Provided material: Begin

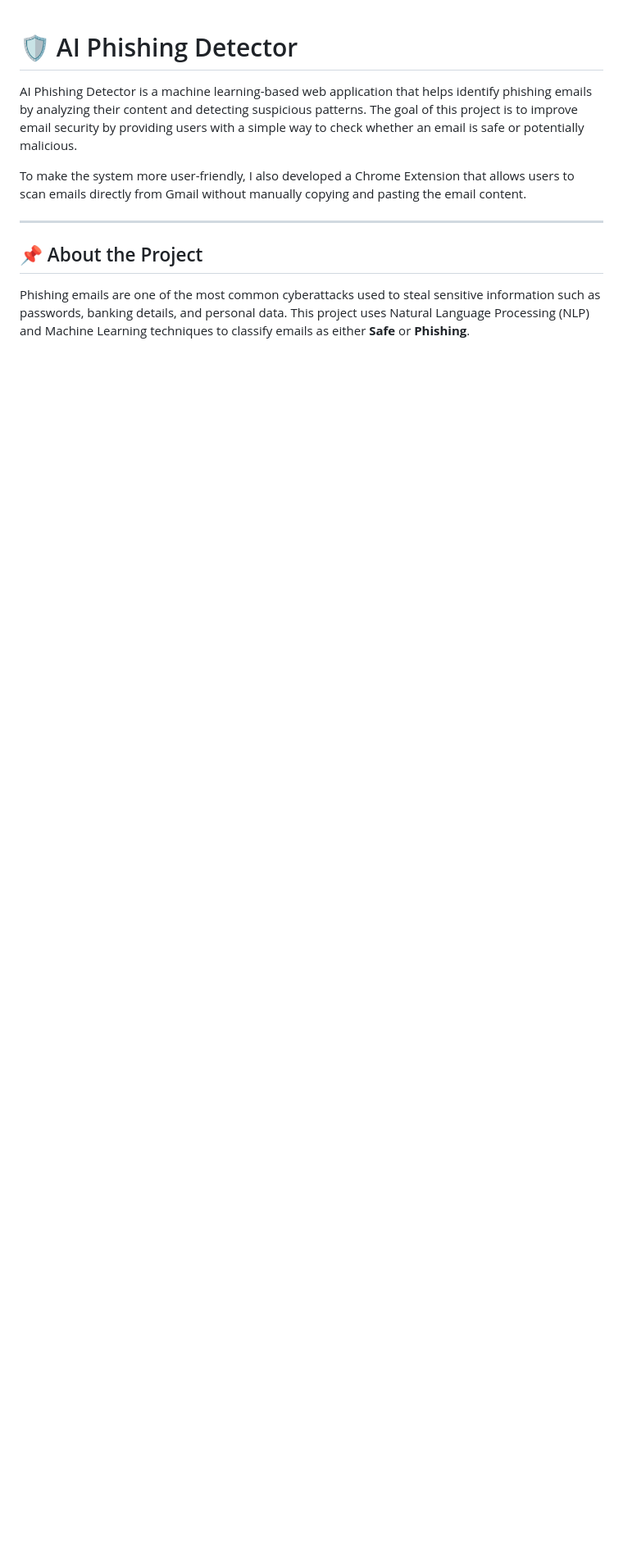
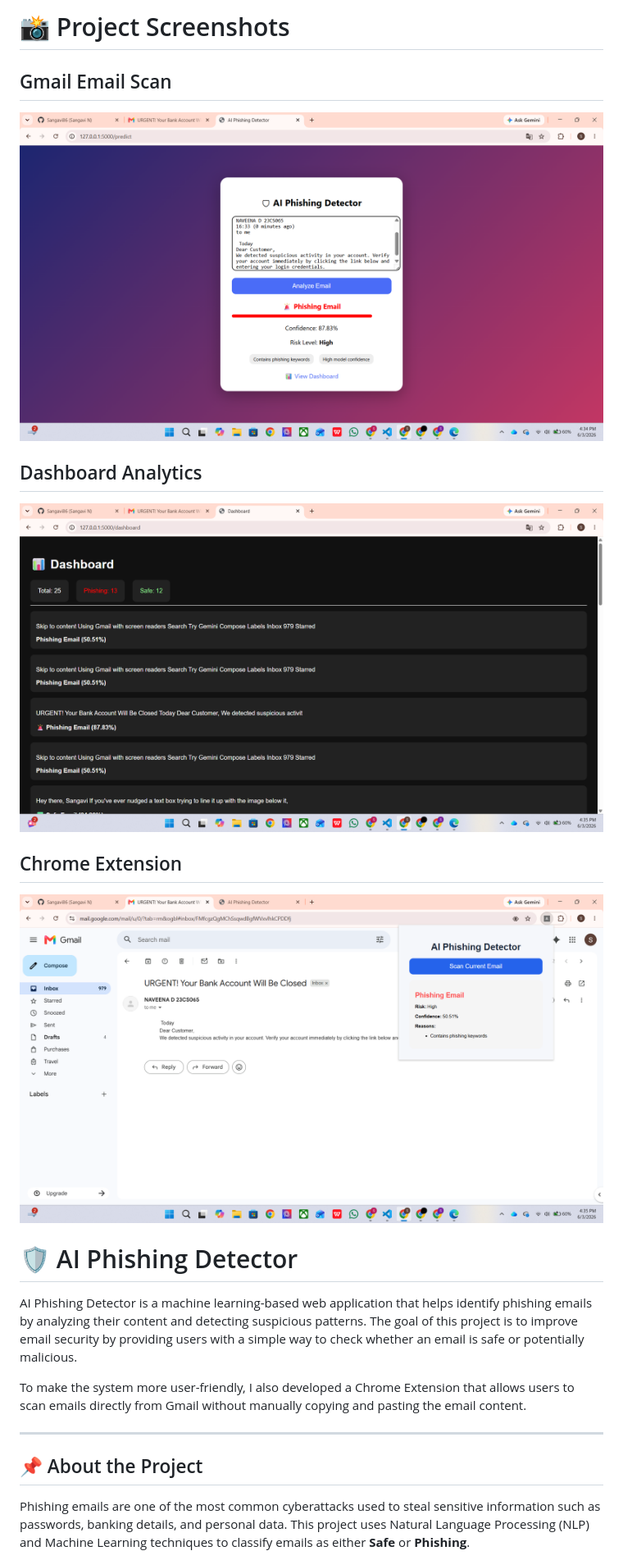
Before and after one commit to Sangavi86/ai-phishing-detector, a Markdown page: README.md, the part around the change. Shown at 82% size. Drawn GitHub-style; blank space fills up the shorter version.

Commit message:
Add project screenshots section to README
Added project screenshots to the README for better visualization.

```diff
--- a/README.md
+++ b/README.md
@@ -1,3 +1,17 @@
+# 📸 Project Screenshots
+
+## Gmail Email Scan
+
+![Gmail Scan](screenshots/gmail-scan.png)
+
+## Dashboard Analytics
+
+![Dashboard](screenshots/dashboard.png)
+
+## Chrome Extension
+
+![Extension](screenshots/extension-popup.png)
+
 # 🛡️ AI Phishing Detector
 
 AI Phishing Detector is a machine learning-based web application that helps identify phishing emails by analyzing their content and detecting suspicious patterns. The goal of this project is to improve email security by providing users with a simple way to check whether an email is safe or potentially malicious.
```
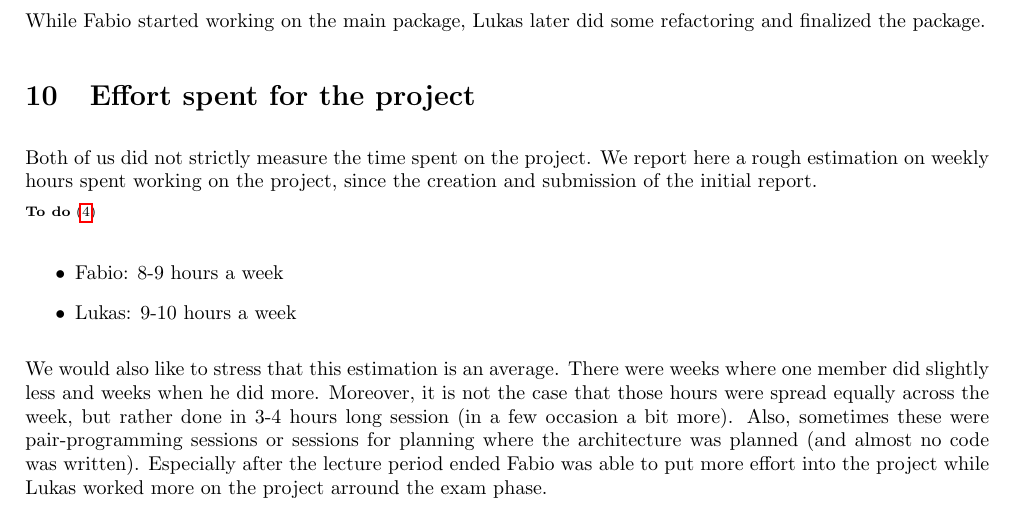
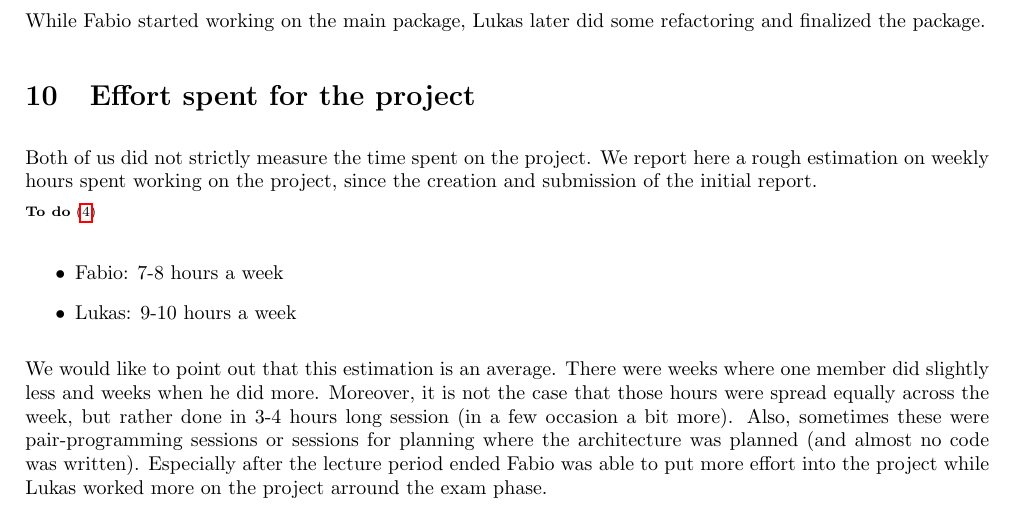
Before and after one commit to faguccio/Whisper2Peer, a LaTeX document (reports/03-documentation/main.tex): part of page 17 of 18, cut so that both start at the same text. Compiled offline with pdfLaTeX; a LaTeX package or settings file that is missing is left out.

Commit message:
Hour correction

```diff
--- a/reports/03-documentation/main.tex
+++ b/reports/03-documentation/main.tex
@@ -659,11 +659,11 @@ Both of us did not strictly measure the time spent on the project. We report her
 \todo{I (Fabio) counted 70 hours except today}
 
 \begin{itemize}
-	\item Fabio: 8-9 hours a week
+	\item Fabio: 7-8 hours a week
 	\item Lukas: 9-10 hours a week
 \end{itemize}
 
-We would also like to stress that this estimation is an average.
+We would like to point out that this estimation is an average.
 There were weeks where one member did slightly less and weeks when he did more.
 Moreover, it is not the case that those hours were spread equally across the week, but rather done in 3-4 hours long session (in a few occasion a bit more).
 Also, sometimes these were pair-programming sessions or sessions for planning where the architecture was planned (and almost no code was written).
```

Provided material: End

_Required action_
Your answer should be one number: how many lines in the records above include "page".

_Result of the task_
2